◆ What you are asked to do: As the answer, set down the lines below from the one containing "Before and after one commit to leorohr/simulus, a" through the one containing "Also changed, not shown: doc/Reports/01", exactly and inclusively, and no others.

(Saved entries)
================================
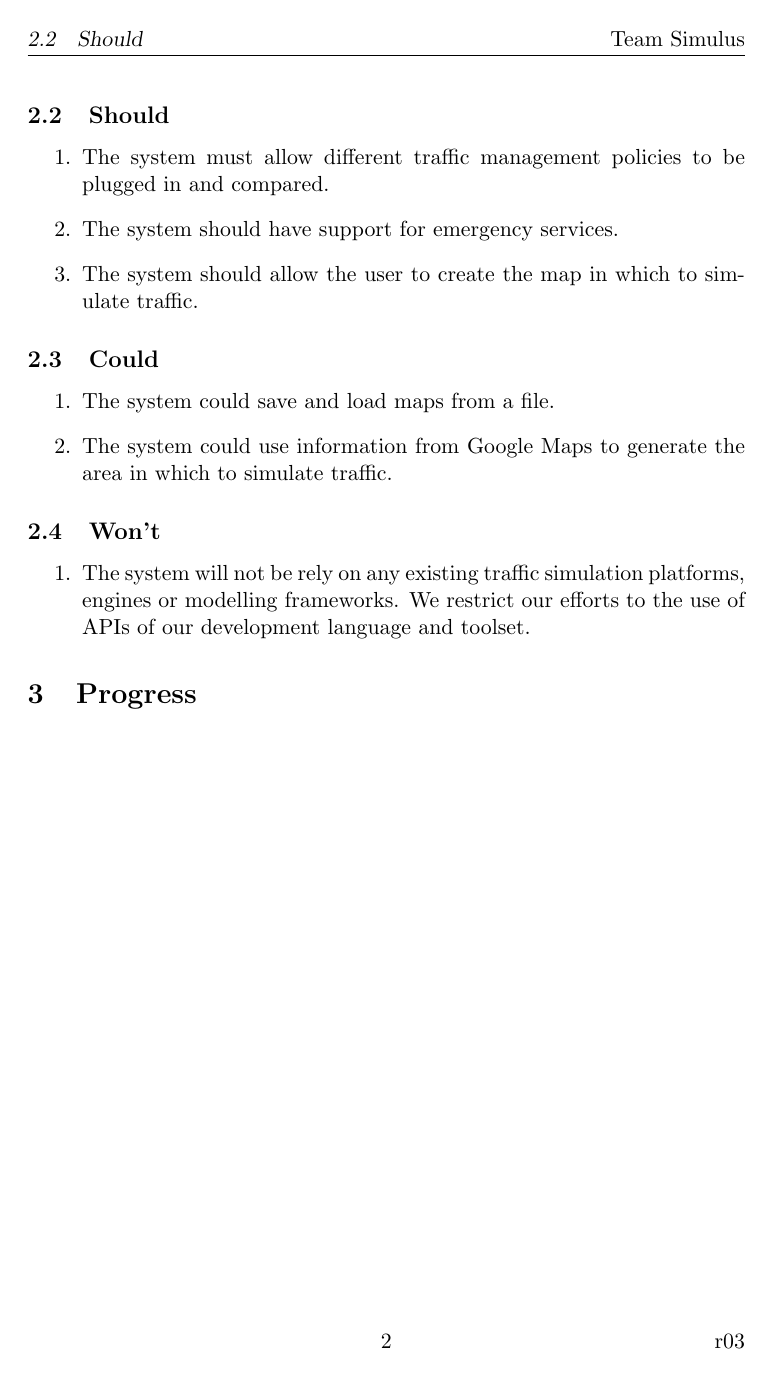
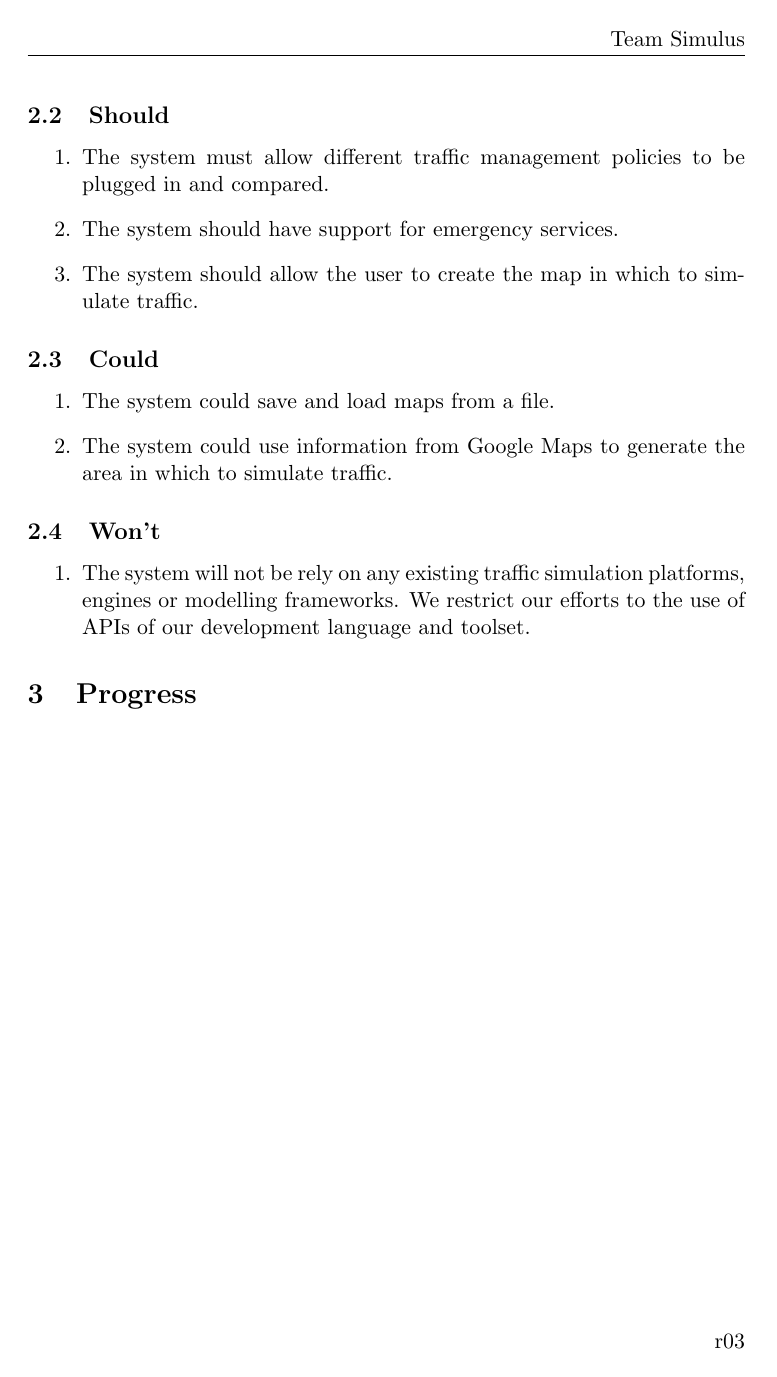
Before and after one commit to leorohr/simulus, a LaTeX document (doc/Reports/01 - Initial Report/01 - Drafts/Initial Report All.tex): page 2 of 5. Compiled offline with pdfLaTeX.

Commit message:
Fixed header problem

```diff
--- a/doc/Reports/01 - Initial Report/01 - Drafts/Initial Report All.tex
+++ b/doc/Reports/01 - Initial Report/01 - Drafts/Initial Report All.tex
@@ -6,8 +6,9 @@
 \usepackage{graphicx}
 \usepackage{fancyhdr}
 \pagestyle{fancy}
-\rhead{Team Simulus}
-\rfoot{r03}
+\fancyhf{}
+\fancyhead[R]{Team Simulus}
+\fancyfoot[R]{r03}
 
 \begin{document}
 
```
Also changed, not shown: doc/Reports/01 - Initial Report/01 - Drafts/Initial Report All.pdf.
================================
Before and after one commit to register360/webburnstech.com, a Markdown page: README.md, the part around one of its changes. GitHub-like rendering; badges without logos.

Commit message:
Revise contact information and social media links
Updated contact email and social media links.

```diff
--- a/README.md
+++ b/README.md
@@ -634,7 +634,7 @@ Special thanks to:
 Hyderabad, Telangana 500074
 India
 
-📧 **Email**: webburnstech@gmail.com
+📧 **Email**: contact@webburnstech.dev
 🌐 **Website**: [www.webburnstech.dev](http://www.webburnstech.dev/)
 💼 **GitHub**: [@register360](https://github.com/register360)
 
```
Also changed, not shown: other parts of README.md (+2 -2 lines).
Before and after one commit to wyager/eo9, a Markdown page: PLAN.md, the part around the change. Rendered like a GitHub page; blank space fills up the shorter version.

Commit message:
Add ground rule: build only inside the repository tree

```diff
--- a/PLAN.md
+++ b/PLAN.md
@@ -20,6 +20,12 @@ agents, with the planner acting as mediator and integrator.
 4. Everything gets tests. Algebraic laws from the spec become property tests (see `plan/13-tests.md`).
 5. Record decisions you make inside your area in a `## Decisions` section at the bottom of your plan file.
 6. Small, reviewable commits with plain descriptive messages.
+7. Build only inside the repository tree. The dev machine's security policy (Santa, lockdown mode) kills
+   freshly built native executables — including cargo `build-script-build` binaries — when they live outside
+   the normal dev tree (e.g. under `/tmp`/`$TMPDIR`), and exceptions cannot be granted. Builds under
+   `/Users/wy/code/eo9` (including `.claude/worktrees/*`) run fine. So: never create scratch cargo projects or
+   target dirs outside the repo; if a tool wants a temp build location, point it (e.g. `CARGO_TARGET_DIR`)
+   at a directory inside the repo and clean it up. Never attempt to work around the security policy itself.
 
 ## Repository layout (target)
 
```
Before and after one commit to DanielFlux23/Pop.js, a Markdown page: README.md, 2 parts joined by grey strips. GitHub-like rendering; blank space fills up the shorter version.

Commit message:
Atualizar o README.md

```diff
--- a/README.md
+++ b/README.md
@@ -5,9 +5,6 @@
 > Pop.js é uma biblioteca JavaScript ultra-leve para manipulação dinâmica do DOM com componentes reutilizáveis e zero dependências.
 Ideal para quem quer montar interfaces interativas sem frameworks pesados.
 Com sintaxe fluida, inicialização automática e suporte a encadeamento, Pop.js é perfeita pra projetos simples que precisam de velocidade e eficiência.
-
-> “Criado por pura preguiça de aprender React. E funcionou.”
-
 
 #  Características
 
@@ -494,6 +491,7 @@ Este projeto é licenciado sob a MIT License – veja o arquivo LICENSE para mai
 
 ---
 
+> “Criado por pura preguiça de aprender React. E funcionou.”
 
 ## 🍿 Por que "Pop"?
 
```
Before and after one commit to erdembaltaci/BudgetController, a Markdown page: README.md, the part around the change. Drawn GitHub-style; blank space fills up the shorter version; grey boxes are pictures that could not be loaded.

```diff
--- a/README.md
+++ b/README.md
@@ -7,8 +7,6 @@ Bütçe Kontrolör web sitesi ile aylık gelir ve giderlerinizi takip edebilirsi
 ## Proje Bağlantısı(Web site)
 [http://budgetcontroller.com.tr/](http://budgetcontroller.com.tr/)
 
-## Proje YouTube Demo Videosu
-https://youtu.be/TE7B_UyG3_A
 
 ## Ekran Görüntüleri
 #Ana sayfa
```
================================
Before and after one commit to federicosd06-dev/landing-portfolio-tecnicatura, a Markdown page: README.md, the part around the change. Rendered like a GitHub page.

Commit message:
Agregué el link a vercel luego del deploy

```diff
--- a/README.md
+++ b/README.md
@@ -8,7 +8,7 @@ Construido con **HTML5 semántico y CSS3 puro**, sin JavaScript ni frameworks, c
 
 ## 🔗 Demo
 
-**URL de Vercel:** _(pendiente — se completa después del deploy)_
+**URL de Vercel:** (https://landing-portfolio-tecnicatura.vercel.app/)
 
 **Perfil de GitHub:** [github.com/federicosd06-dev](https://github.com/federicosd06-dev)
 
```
================================
◆ Solved exercise:
Before and after one commit to leorohr/simulus, a LaTeX document (doc/Reports/01 - Initial Report/01 - Drafts/Initial Report All.tex): page 2 of 5. Compiled offline with pdfLaTeX.

Commit message:
Fixed header problem

```diff
--- a/doc/Reports/01 - Initial Report/01 - Drafts/Initial Report All.tex
+++ b/doc/Reports/01 - Initial Report/01 - Drafts/Initial Report All.tex
@@ -6,8 +6,9 @@
 \usepackage{graphicx}
 \usepackage{fancyhdr}
 \pagestyle{fancy}
-\rhead{Team Simulus}
-\rfoot{r03}
+\fancyhf{}
+\fancyhead[R]{Team Simulus}
+\fancyfoot[R]{r03}
 
 \begin{document}
 
```
Also changed, not shown: doc/Reports/01 - Initial Report/01 - Drafts/Initial Report All.pdf.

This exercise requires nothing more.